However, it is the three governments’ responsibility to comply with the panels’ decisions, even if they are unfavorable, and to make sure that rulings are fully enforced. Not doing so undermines the value of the USMCA dispute settlement mechanism and the agreement itself.

High standards, heightened scrutiny

Second, Mexico has been subject to scrutiny on labor and environmental matters, reflecting US and Canadian national priorities and their need to respond to political pressure from their own domestic constituencies. Regarding labor, under the Rapid Response Labor Mechanism, the United States has initiated eleven cases against Mexico, and Canada has initiated one. Mexico’s labor authority has sought to address the concerns raised in each case, avoiding sanctions and prohibitions on exports.

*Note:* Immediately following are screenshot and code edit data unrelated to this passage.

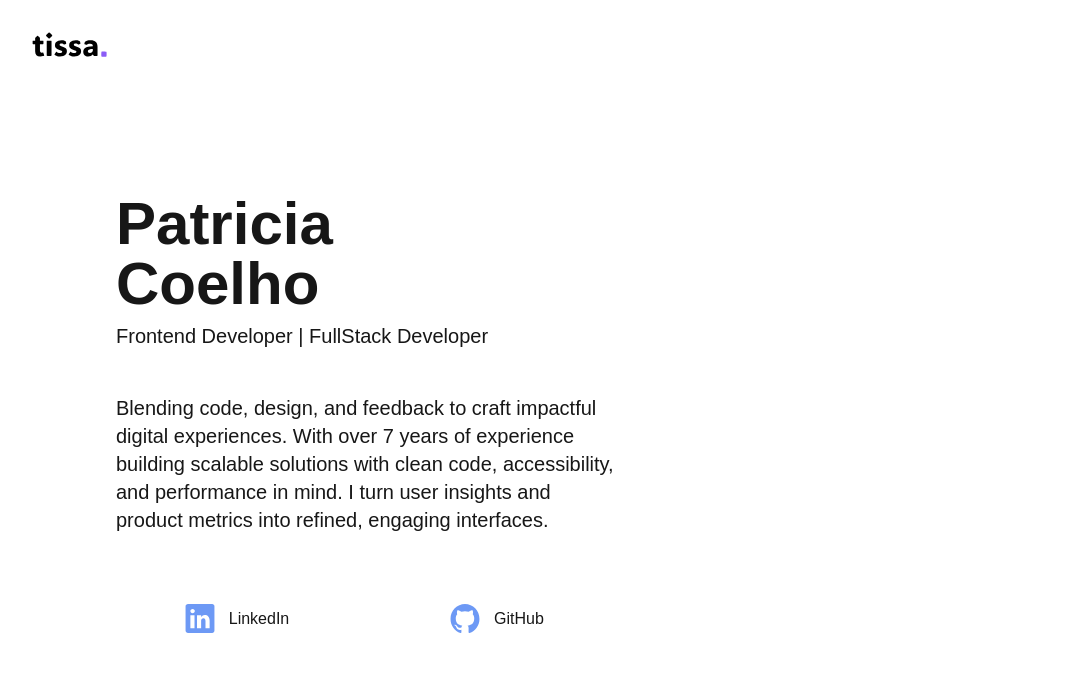
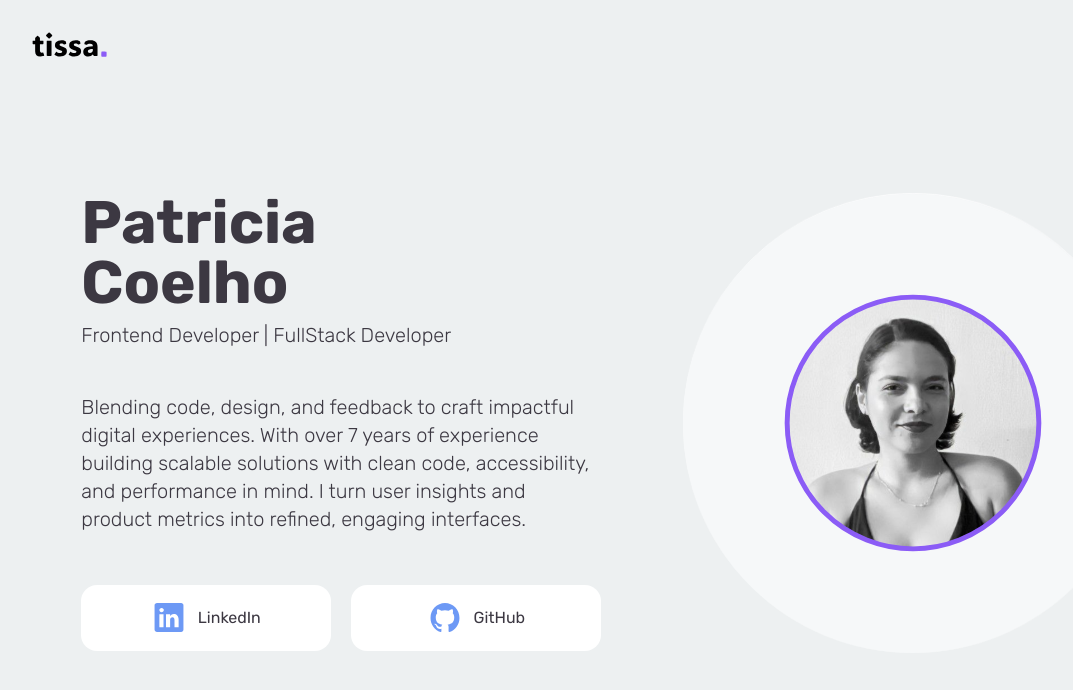
Before and after one commit to patriciacoelho/tissa-portfolio, a Next.js app: page / in a window 1280 px wide. Shown: the top 690 px of the page, without its empty margins (8-1081 px from the left). Built offline with nearby package versions, Linux system fonts and the light colour scheme; no server answers.

Commit message:
[TASK-5] Creater cover section and update font family style

```diff
--- a/src/app/globals.css
+++ b/src/app/globals.css
@@ -3,14 +3,14 @@
 @custom-variant dark (&:where([data-mode=dark], [data-mode=dark] *));
 
 :root {
-    --background: #fff;
-    --foreground: #171717;
+    --background: #edf0f1;
+    --foreground: #3c3842;
 }
 
 @theme inline {
     --color-background: var(--background);
     --color-foreground: var(--foreground);
-    --font-sans: var(--font-geist-sans);
+    --font-sans: var(--font-rubik-sans);
     --font-mono: var(--font-geist-mono);
 }
 
@@ -24,5 +24,9 @@
 body {
     background: var(--background);
     color: var(--foreground);
-    font-family: Arial, Helvetica, sans-serif;
+    font-family: var(--font-rubik-sans), sans-serif;
 }
+
+h1 {
+    font-weight: 700;
+}
--- a/src/app/layout.tsx
+++ b/src/app/layout.tsx
@@ -1,13 +1,13 @@
 import type { Metadata } from 'next';
-import { Geist, Geist_Mono } from 'next/font/google';
+import { Geist_Mono, Rubik } from 'next/font/google';
 import './globals.css';
 import { ThemeProvider } from '../providers/ThemeProvider';
 
 import { NextIntlClientProvider } from 'next-intl';
 import { getLocale, getMessages } from 'next-intl/server';
 
-const geistSans = Geist({
-    variable: '--font-geist-sans',
+const rubiktSans = Rubik({
+    variable: '--font-rubik-sans',
     subsets: ['latin'],
 });
 
@@ -32,7 +32,7 @@ export default async function RootLayout({
     return (
         <html lang={locale} suppressHydrationWarning data-mode='light'>
             <body
-                className={`${geistSans.variable} ${geistMono.variable} antialiased`}
+                className={`${rubiktSans.variable} ${geistMono.variable} bg-slate-50 antialiased`}
             >
                 <ThemeProvider>
                     <NextIntlClientProvider messages={messages}>
--- a/src/app/page.tsx
+++ b/src/app/page.tsx
@@ -1,3 +1,4 @@
+import CoverSection from '@/components/CoverSection';
 import Navbar from '@/components/Navbar';
 import OverviewSection from '@/components/OverviewSection';
 
@@ -7,7 +8,7 @@ export default async function Home() {
             <Navbar />
             <main className='my-auto flex flex-row items-center gap-[32px] sm:items-start'>
                 <OverviewSection />
-                <div className='mt-5 mr-auto flex max-w-[500px] min-w-[500px] flex-col gap-3'></div>
+                <CoverSection />
             </main>
         </div>
     );
--- /dev/null
+++ b/src/components/CoverSection.tsx
@@ -0,0 +1,15 @@
+import Image from 'next/image';
+// import { getTranslations } from 'next-intl/server';
+
+export default async function CoverSection() {
+    return (
+        <div className='mt-5 mr-auto ml-auto flex max-w-[500px] min-w-[500px] flex-col gap-3'>
+            <Image
+                src='/images/picture.svg'
+                alt='LinkedIn'
+                width={460}
+                height={460}
+            />
+        </div>
+    );
+}
--- a/src/components/OverviewSection.tsx
+++ b/src/components/OverviewSection.tsx
@@ -3,10 +3,11 @@ import Image from 'next/image';
 
 export default async function OverviewSection() {
     return (
-        <div className='mt-5 ml-auto flex max-w-[500px] flex-col gap-3'>
+        <div className='mt-5 ml-auto flex max-w-[520px] flex-col gap-3'>
             <div className='relative flex flex-col items-start text-6xl font-black'>
-                <div className='color-neutral z-10'>Patricia</div>
-                <div className='color-primary z-10'>Coelho</div>
+                <h1 className='color-neutral z-10'>
+                    Patricia <br /> Coelho
+                </h1>
                 <span className='color-neutral-light z-10 mt-2 text-xl font-light'>
                     Frontend Developer | FullStack Developer
                 </span>
```
Also changed, not shown: public/images/picture.svg (added).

On environmental matters, Mexico has faced questioning from its partners regarding compliance with its environmental legislation and its USMCA obligations. For example, in February 2022, the United States requested consultations with Mexico on the protection of the vaquita porpoise, which is associated with totoaba illegal fishing. In May 2023, the US Fish and Wildlife Service determined that Mexico has not done enough to prevent the illegal trafficking of totoaba, so later this month, US President Joe Biden could decide to impose an embargo on the trade of wildlife products from Mexico, in line with Mexico’s Convention on International Trade in Endangered Species of Wild Fauna and Flora obligations, which are also recognized in the USMCA. In labor and environmental affairs, the United States and Canada have used and may continue to use the USMCA mechanisms to pressure Mexico to comply with its obligations, since these issues are key to their own domestic political agendas.

Unfinished business

Third, Mexico has yet to fully implement several USMCA provisions. These include the Asia-Pacific Economic Cooperation Cross-Border Privacy Rules Framework, established in Chapter 19, which is already overdue. In addition, Mexico will have to become a signatory to the 1991 agreement of the International Union for the Protection of New Varieties of Plants as provided in Chapter 20. Likewise, the USMCA has a built-in agenda of future negotiations, such as the inclusion at the sub-federal level of provisions on state-owned companies and designated monopolies (Chapter 22), which should have been concluded in June 2023. Mexico needs to make sure that these provisions are enforced according to its USMCA commitments, since this will align its regulations and policies with those of its North American partners.

At the halfway point between USMCA’s entry into force and its first joint review, Mexico has seen a substantial increase in its trade and investment flows, which are key engines for its economic growth. However, Mexico still faces serious challenges in the full implementation of its commitments and in making sure that the United States also complies with a panel report favorable to Mexico. It is in Mexico’s interest to fully comply with the agreement while also requesting compliance from the United States, since that will provide certainty and predictability to investors in the region. This will facilitate the agreement’s extension at the six-year review in 2026 and will allow Mexico to promote opportunities for North American productive integration and the relocation of supply chains.

Luz María de la Mora is a nonresident senior fellow with the Atlantic Council’s Adrienne Arsht Latin America Center, where she supports the Center’s Mexico work. From December 2018 to October 2022, she served as undersecretary of foreign trade in the Mexican Secretariat of Economy, during which she helped implement the USMCA.

Further reading

Image: A truck of the Mexican company Olympics bearing Mexican and U.S. flags approaches the border crossing into the U.S., in Laredo October 21, 2011. The Mexican transport truck carrying a ten-foot drill on Friday crossed into the United States and punitive tariffs were suspended as the two nations fulfilled a promise to resolve a longstanding trade dispute.